Fernando Romero designed the jaw-dropping Soumaya Museum in Mexico City. The building is clad in aluminium to reflect the ornamental value of the museum's collection, which includes Baroque and 14th century European art.
"I have always been interested in buildings that go beyond conventional solutions, and I thought that a museum was an opportunity to connect art with architecture and do something special," says the Mexican architect.
The Soumaya Museum during construction. It opened to the public in 2011.
In particular, Romero was inspired by the sculpture of Rodin. "He went beyond perfection and found beauty in imperfection. The symmetry and movement he created in each of his pieces was always something that was of immense interest for us," Romero says.
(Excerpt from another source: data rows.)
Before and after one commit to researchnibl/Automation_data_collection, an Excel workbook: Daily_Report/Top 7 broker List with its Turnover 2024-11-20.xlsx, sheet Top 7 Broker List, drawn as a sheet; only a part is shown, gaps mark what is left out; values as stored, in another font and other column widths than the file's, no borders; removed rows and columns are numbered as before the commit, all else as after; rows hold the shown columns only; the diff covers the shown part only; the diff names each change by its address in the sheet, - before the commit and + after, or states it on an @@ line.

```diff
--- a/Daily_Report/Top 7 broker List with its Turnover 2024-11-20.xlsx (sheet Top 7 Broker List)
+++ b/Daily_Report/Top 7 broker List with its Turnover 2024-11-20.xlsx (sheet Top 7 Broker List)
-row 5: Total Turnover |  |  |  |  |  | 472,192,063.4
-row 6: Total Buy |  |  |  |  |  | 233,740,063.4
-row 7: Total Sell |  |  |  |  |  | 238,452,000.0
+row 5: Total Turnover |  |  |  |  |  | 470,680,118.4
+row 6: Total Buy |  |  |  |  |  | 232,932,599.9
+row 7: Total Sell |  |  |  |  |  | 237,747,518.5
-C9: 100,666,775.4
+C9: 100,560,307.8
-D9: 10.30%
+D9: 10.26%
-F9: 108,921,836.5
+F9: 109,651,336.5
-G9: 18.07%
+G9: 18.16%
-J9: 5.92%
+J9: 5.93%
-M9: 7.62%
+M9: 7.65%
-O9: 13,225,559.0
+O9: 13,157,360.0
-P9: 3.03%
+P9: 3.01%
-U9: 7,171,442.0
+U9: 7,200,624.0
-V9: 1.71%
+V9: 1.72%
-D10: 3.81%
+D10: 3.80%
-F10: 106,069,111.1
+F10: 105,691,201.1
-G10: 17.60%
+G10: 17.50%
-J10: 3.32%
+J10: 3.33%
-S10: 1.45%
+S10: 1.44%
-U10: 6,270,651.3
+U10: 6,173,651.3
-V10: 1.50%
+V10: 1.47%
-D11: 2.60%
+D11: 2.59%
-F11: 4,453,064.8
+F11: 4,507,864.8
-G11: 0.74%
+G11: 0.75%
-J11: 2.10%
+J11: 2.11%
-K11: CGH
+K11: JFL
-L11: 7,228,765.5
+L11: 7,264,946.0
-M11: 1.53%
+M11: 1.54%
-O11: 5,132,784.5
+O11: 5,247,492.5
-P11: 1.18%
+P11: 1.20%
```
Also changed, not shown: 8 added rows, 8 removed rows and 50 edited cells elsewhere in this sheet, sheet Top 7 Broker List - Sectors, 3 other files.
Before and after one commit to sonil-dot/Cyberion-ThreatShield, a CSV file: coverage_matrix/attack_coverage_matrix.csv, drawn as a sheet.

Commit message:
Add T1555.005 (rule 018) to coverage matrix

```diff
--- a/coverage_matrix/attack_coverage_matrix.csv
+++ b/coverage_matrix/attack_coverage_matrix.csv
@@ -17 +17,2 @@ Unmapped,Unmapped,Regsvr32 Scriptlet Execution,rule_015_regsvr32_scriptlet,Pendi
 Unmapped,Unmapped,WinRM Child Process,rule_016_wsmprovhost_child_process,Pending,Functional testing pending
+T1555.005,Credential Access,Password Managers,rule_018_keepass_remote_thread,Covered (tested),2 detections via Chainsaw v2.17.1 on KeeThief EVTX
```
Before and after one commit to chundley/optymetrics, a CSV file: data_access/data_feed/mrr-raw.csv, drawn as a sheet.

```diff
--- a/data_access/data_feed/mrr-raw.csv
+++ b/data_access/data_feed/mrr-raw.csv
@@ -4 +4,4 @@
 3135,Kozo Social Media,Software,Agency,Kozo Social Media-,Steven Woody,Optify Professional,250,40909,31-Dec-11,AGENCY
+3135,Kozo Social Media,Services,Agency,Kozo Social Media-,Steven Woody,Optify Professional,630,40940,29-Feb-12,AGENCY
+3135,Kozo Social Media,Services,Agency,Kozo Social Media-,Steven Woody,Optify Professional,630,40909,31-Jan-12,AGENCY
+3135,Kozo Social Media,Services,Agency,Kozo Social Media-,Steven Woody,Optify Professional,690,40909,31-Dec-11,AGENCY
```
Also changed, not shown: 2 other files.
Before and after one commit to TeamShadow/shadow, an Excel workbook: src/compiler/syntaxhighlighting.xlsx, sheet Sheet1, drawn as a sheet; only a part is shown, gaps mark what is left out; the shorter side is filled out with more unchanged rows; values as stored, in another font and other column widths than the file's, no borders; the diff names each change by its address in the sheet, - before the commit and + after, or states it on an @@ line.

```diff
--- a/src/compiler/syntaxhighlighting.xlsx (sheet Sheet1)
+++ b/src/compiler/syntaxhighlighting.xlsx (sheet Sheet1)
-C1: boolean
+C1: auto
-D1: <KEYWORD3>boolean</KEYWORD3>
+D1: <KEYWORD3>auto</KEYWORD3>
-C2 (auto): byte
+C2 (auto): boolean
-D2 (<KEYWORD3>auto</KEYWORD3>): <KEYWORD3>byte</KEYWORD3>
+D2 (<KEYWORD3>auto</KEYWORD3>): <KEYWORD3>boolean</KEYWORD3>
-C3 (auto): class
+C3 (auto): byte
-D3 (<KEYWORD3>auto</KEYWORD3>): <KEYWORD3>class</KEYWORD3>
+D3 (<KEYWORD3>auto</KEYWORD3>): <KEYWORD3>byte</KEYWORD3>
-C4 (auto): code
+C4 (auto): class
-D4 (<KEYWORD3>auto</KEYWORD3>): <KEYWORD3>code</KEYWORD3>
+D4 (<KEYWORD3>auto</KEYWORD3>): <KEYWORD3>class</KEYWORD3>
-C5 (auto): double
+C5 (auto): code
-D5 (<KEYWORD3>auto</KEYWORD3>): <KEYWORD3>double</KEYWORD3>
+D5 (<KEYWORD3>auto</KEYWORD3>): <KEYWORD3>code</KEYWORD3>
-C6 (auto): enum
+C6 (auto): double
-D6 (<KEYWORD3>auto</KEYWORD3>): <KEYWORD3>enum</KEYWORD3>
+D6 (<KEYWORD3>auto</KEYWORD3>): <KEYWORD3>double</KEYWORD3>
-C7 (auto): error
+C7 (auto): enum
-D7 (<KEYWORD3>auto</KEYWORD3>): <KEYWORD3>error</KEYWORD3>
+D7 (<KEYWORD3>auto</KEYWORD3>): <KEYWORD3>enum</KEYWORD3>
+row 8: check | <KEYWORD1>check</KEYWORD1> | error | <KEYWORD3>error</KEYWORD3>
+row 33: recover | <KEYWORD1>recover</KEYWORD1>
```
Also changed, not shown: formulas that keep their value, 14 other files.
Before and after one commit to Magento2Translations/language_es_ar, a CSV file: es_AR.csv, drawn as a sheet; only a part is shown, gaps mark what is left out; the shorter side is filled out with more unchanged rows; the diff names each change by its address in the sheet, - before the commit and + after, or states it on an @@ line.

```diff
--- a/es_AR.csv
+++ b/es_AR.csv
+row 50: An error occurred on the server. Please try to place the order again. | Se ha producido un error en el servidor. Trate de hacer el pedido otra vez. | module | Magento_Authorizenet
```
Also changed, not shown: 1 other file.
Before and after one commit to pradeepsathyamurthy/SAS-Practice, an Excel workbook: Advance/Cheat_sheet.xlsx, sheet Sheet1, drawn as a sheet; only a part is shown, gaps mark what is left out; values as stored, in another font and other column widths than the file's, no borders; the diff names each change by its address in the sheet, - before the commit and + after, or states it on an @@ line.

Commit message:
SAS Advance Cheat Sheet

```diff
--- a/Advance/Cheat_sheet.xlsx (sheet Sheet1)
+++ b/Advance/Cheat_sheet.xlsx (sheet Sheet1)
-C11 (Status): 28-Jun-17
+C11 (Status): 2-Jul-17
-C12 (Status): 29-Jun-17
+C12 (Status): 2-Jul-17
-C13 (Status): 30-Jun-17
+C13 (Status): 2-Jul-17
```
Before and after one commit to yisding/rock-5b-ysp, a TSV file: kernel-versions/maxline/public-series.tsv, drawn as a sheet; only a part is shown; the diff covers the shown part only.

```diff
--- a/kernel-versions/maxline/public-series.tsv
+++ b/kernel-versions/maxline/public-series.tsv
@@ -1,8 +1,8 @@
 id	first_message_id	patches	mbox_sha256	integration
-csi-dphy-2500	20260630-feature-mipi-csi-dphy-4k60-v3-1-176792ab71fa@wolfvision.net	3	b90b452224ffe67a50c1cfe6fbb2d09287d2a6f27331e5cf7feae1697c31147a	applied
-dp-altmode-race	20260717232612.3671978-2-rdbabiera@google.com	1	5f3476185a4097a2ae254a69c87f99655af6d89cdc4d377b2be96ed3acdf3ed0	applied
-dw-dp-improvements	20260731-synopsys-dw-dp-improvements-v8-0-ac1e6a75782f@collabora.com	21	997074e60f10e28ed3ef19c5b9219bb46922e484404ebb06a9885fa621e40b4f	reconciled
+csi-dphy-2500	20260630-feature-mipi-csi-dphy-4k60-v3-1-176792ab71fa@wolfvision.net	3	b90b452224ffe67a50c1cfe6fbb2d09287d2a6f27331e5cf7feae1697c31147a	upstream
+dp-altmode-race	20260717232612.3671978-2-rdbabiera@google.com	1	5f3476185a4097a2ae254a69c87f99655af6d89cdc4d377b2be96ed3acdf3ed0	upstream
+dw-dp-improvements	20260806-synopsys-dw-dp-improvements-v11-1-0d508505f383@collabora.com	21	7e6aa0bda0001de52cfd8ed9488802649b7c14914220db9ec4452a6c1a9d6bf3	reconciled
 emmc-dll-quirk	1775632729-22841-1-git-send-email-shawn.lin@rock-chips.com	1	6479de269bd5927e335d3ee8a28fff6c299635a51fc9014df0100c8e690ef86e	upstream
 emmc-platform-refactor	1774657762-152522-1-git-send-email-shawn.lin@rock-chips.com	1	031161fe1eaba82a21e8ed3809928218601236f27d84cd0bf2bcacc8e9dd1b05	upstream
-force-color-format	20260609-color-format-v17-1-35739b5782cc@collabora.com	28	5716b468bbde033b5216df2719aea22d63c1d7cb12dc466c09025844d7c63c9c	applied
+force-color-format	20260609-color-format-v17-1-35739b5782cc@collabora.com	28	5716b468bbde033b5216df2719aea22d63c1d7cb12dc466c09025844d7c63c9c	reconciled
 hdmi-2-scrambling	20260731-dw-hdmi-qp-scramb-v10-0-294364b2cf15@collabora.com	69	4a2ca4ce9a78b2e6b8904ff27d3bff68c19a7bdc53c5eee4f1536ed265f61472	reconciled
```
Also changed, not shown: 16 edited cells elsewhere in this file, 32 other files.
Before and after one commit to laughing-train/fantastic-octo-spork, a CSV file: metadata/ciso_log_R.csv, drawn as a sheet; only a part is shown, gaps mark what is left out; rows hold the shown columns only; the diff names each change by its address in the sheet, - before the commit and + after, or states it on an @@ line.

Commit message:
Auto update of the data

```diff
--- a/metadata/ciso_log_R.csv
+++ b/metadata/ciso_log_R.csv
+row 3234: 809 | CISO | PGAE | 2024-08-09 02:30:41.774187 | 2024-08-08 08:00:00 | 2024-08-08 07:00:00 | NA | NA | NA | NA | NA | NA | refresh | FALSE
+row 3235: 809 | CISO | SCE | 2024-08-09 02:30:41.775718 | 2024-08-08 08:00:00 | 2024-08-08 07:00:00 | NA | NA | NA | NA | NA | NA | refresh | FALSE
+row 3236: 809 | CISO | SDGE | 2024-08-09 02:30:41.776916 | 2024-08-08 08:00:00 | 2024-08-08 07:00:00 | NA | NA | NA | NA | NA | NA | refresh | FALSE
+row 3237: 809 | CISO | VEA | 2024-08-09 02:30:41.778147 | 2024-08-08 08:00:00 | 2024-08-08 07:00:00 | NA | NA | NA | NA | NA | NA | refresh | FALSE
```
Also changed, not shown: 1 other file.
A building that Romero particularly admires is the Guggenheim Museum in New York, designed by Frank Lloyd Wright. It opened in 1959.
"Frank Lloyd Wright brought out this building that broke all conventional understandings of how a museum should operate," Romero says.
Romero says Wright's design helped the public understand that art is not only "conventional, two dimensional paintings," but something "more vigorous, complex."
Romero says Wright "showed that art was going to evolve in unlimited directions, which we are currently seeing through technology."